Pull up their review on the E9 for instance. Ratings.com says nothing about that burn in shouldn’t be a problem for the majority of consumers. They just warn that burn in is a real problem and give it a1.0 rating. Ratings.com is the reason OLED BURN IN is such an overblown issue.
 

zeppelino

Distinguished Member
Pull up their review on the E9 for instance. Ratings.com says nothing about that burn in shouldn’t be a problem for the majority of consumers. They just warn that burn in is a real problem and give it a1.0 rating.
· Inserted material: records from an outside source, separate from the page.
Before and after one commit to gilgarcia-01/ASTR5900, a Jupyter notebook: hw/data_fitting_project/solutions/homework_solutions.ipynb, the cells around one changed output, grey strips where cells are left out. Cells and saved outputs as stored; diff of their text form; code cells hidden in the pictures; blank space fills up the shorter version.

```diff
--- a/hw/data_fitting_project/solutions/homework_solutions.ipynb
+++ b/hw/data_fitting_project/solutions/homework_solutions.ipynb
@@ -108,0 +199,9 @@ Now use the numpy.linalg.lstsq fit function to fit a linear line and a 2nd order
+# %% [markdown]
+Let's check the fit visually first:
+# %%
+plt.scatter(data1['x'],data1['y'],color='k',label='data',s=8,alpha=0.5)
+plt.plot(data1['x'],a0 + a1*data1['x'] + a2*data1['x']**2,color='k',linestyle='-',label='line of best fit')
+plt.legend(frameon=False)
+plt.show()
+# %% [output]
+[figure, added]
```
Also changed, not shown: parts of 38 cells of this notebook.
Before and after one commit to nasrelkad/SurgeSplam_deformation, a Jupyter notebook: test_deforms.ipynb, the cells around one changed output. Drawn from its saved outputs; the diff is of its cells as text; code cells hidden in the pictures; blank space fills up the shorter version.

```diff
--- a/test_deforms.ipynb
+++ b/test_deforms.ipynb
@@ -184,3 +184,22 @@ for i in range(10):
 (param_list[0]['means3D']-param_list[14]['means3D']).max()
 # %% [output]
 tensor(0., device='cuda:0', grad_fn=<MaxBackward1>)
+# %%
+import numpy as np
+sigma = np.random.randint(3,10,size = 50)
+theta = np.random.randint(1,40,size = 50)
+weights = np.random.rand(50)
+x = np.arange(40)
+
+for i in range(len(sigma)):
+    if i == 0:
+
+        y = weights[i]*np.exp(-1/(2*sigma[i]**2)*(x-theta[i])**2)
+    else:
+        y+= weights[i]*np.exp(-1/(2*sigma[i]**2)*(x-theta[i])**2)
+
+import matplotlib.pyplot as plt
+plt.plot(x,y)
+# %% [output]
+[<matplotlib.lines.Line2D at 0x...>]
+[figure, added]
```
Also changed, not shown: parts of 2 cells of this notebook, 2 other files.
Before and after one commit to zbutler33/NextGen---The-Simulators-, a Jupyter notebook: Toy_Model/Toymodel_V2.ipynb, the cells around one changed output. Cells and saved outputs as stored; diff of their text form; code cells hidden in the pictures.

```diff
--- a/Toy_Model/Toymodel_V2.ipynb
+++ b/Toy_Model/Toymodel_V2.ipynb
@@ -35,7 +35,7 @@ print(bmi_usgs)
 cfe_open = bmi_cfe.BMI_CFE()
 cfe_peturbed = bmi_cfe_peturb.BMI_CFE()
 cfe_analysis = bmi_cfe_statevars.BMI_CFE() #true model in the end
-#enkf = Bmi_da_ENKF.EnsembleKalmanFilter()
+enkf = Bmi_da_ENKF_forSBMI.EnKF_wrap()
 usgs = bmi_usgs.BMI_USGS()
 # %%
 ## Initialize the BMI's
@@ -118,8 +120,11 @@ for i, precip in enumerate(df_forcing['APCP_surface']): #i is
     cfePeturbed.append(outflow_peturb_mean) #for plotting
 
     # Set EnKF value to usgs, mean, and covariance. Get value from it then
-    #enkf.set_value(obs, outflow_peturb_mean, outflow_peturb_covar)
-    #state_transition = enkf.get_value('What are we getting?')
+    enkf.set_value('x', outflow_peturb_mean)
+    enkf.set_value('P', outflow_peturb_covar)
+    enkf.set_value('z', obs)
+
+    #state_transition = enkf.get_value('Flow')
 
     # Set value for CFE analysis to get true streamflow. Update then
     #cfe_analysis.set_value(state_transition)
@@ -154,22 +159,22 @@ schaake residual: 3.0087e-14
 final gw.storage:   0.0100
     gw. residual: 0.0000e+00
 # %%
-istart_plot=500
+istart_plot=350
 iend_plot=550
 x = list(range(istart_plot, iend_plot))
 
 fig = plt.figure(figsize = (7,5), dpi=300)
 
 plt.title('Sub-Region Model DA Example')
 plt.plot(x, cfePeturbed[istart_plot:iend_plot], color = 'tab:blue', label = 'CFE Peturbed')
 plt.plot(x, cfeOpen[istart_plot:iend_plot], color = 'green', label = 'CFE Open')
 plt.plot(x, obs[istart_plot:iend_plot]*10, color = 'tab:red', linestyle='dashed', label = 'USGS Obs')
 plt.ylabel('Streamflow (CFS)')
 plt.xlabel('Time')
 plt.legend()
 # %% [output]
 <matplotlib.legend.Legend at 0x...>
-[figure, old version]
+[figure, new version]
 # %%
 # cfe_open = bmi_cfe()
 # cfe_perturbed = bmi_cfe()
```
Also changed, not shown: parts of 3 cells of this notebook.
Ratings.com is the reason OLED BURN IN is such an overblown issue.

They say this right at the top - Unfortunately, just like all OLED TVs, it has the possibility of developing permanent burn-in that can be caused by cumulative prolonged exposure to static content.

It’s factually correct, and not overstating anything.

In the burn in section they also mention options to mitigate the risk.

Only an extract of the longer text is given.